Mia de Bethune
Putting Self-Care Into Action for Those on the Front Lines
By Nicole Symmonds
Mia de Bethune is a self-professed organization wonk who jumps to action when things need to happen.
This habit contributed to her success in her former career as a film editor. And it helps her even more in her current position as an adjunct faculty member and internship coordinator in the Steinhardt School of Culture, Education, and Human Development’s Art Therapy program. Perhaps that tendency has never better served her than at the height of the pandemic.
As the virus descended upon the world and spread to New York City, closures displaced nearly all of de Bethune’s students, who had been doing art therapy work with vulnerable populations across the city in institutions such as healthcare facilities and prisons. The students were worried, not only about the pandemic and their clients but also about how they would fulfill the hours they needed to graduate.

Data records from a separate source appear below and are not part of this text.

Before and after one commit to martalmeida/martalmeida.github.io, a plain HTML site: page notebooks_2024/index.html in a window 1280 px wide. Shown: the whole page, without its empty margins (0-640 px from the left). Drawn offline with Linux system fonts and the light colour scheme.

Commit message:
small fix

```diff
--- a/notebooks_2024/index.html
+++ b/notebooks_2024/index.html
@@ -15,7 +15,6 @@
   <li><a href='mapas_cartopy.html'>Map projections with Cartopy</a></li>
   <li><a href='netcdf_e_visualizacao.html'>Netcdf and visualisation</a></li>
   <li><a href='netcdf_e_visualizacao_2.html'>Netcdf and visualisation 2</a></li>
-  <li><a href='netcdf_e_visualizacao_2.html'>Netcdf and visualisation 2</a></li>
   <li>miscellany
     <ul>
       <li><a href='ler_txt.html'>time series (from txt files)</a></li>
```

As an artist, art psychotherapist, and practitioner of Somatic Experiencing (a therapy for treating people with PTSD), de Bethune decided that they all needed to channel their feelings through action, and a mask-making effort seemed just the thing, given the lack of personal protective equipment when COVID first hit.
“I saw it as a way to model meaningful activity for my students at a time of severe crisis,” de Bethune says, “when many people were emotionally shutting down out of fear, anxiety, and isolation”—emotions the teacher and artist herself was experiencing.

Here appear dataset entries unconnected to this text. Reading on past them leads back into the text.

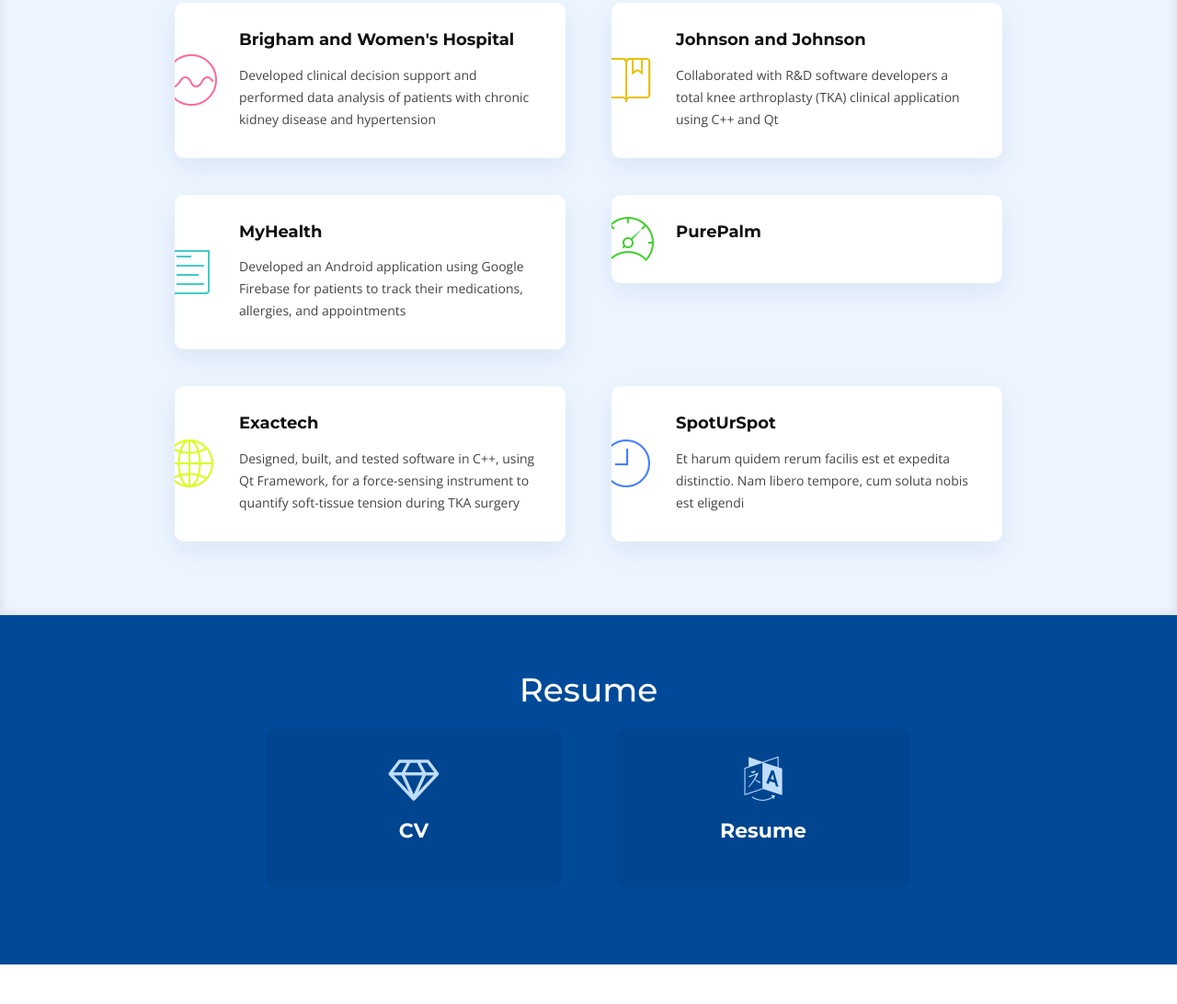
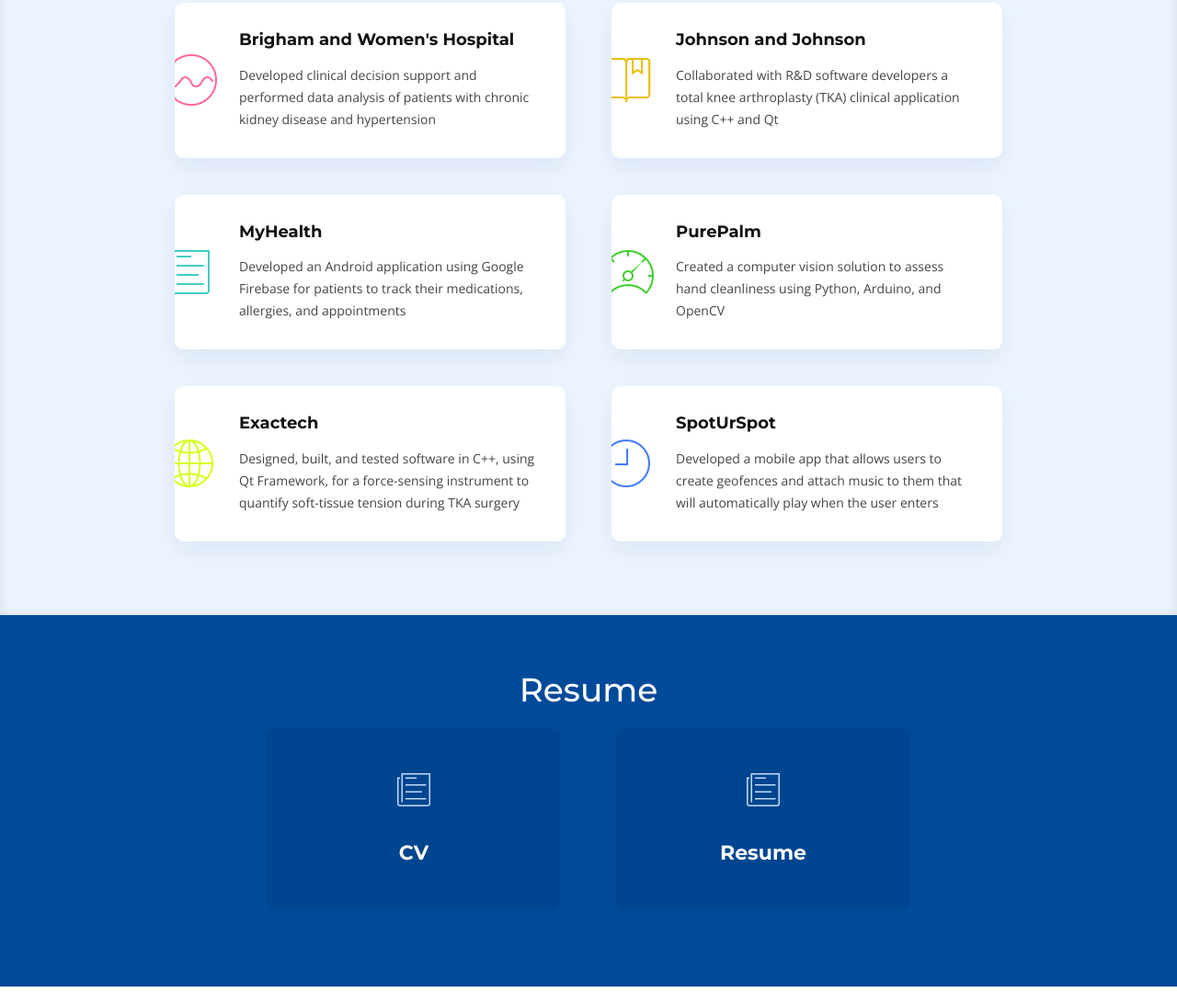
Before and after one commit to aznxed/personal-site, a plain HTML site: page index.html in a window 1280 px wide. Shown: the part 1513-2605 px from the top of the page at 92% size. Drawn offline with nearby package versions, Linux system fonts and the light colour scheme; files whose address does not match are found by name.

Commit message:
Edit resume links and project descriptions

```diff
--- a/index.html
+++ b/index.html
@@ -94,7 +94,7 @@
 
         <header class="section-header">
           <h3>About Me</h3>
-          <p>My name is Edward Wu and I'm a current first year medical student (OMS-1) at the Alabama College of Osteopathic Medicine. I'm passionate about the integration of technology and medicine.</p>
+          <p>My name is Edward Wu and I'm a current first year medical student (OMS-1) at the Alabama College of Osteopathic Medicine. I'm a driven and open-minded individual, passionate about the integration of technology and medicine.</p>
         </header>
 
         <div class="row about-container">
@@ -170,7 +170,7 @@
             <div class="box">
               <div class="icon"><i class="ion-ios-speedometer-outline" style="color:#41cf2e;"></i></div>
               <h4 class="title"><a href="">PurePalm</a></h4>
-              <p class="description"></p>
+              <p class="description">Created a computer vision solution to assess hand cleanliness using Python, Arduino, and OpenCV</p>
             </div>
           </div>
 
@@ -185,7 +185,7 @@
             <div class="box">
               <div class="icon"><i class="ion-ios-clock-outline" style="color: #4680ff;"></i></div>
               <h4 class="title"><a href="">SpotUrSpot</a></h4>
-              <p class="description">Et harum quidem rerum facilis est et expedita distinctio. Nam libero tempore, cum soluta nobis est eligendi</p>
+              <p class="description">Developed a mobile app that allows users to create geofences and attach music to them that will automatically play when the user enters</p>
             </div>
           </div>
 
@@ -206,8 +206,8 @@
         <div class="row row-eq-height justify-content-center">
 
           <div class="col-lg-4 mb-4">
-            <div class="card wow bounceInUp">
-                <i class="fa fa-diamond"></i>
+            <div class="card wow bounceInUp" onclick="window.open('http://www.google.com');" style="cursor: pointer;">
+              <i class="ion-ios-paper-outline"></i>
               <div class="card-body">
                 <h5 class="card-title">CV</h5>
               </div>
@@ -215,8 +215,8 @@
           </div>
 
           <div class="col-lg-4 mb-4">
-            <div class="card wow bounceInUp">
-                <i class="fa fa-language"></i>
+            <div class="card wow bounceInUp" onclick="window.open('http://www.youtube.com');" style="cursor: pointer;">
+              <i class="ion-ios-paper-outline"></i>
               <div class="card-body">
                 <h5 class="card-title">Resume</h5>
               </div>
@@ -296,7 +296,7 @@
   </footer><!-- #footer -->
 
   <a href="#" class="back-to-top"><i class="fa fa-chevron-up"></i></a>
-  <!-- Uncomment below i you want to use a preloader -->
+  <!-- Uncomment below if you want to use a preloader -->
   <div id="preloader"></div>
 
   <!-- JavaScript Libraries -->
@@ -311,8 +311,6 @@
   <script src="lib/owlcarousel/owl.carousel.min.js"></script>
   <script src="lib/isotope/isotope.pkgd.min.js"></script>
   <script src="lib/lightbox/js/lightbox.min.js"></script>
-  <!-- Contact Form JavaScript File -->
-  <script src="contactform/contactform.js"></script>
 
   <!-- Template Main Javascript File -->
   <script src="js/main.js"></script>
```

In April, de Bethune formed the Hudson Valley/NY Makers and Creators of PPE and started producing essential equipment for frontline workers alongside students and other art therapists. The effort did not proceed seamlessly; they encountered pushback because the masks did not meet the regulations for protective wear set by the CDC.
Undeterred, they changed their approach and addressed the concerns. The group then moved on to making much-needed face shields.

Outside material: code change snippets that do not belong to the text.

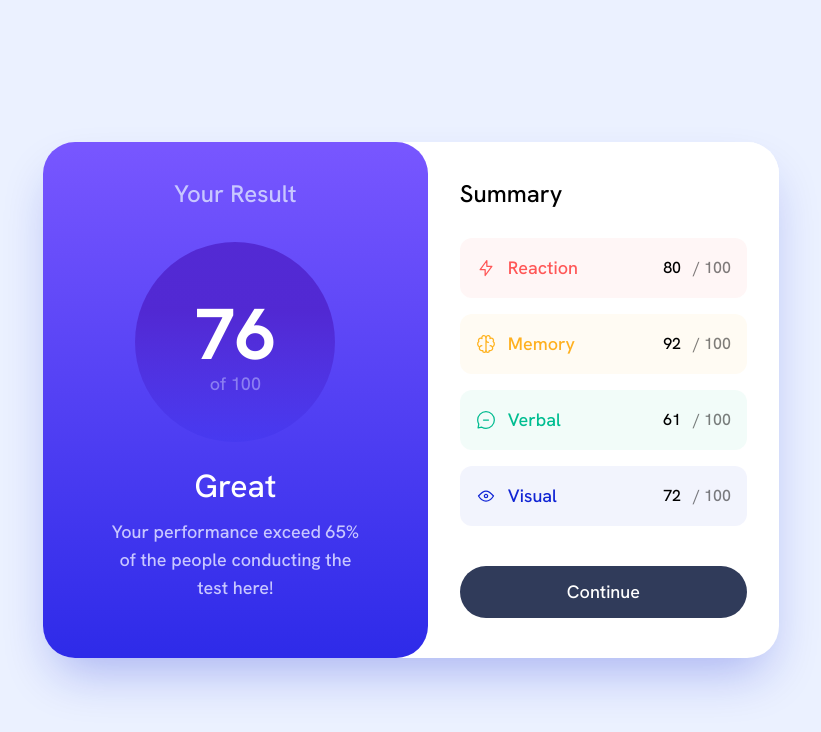
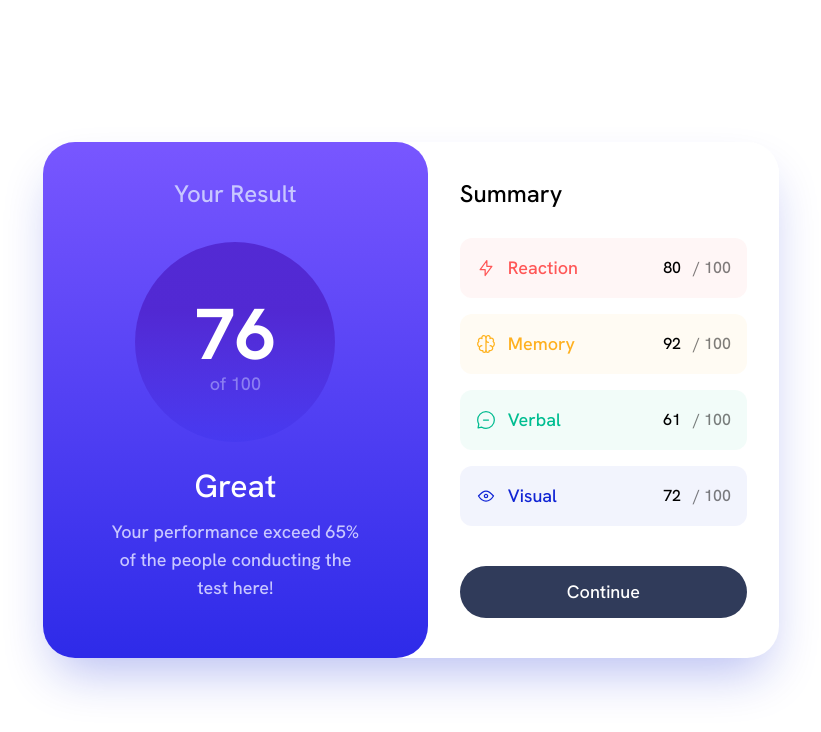
Before and after one commit to Deanogit/tailwind-results-summary, a website: page index.html in a window 1280 px wide. Shown: the whole page, without its empty margins (229-1050 px from the left). Drawn offline with Linux system fonts and the light colour scheme.

Commit message:
body bg white

```diff
--- a/index.html
+++ b/index.html
@@ -22,7 +22,7 @@
     <script src="script.js" defer></script>
     <title>Frontend Mentor | Results summary component</title>
   </head>
-  <body class="bg-pale-blue flex items-center justify-center md:h-screen">
+  <body class="bg-white flex items-center justify-center md:h-screen">
     <main
       class="card flex flex-col md:flex-row items-center justify-center bg-white md:rounded-4xl md:w-[736px] shadow-2xl shadow-cobalt-blue/30"
     >
```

The PPE itself was, of course, vitally important to essential workers—the network produced 600 face masks, 300 face shields, 100 scrub hats, and 15 sets of hospital scrubs in April alone. But for de Bethune, it wasn’t so much about what they made as it was about the opportunity to organize, build community, and do some good. It was about providing people in despair with the chance to take part in something hopeful and support one another.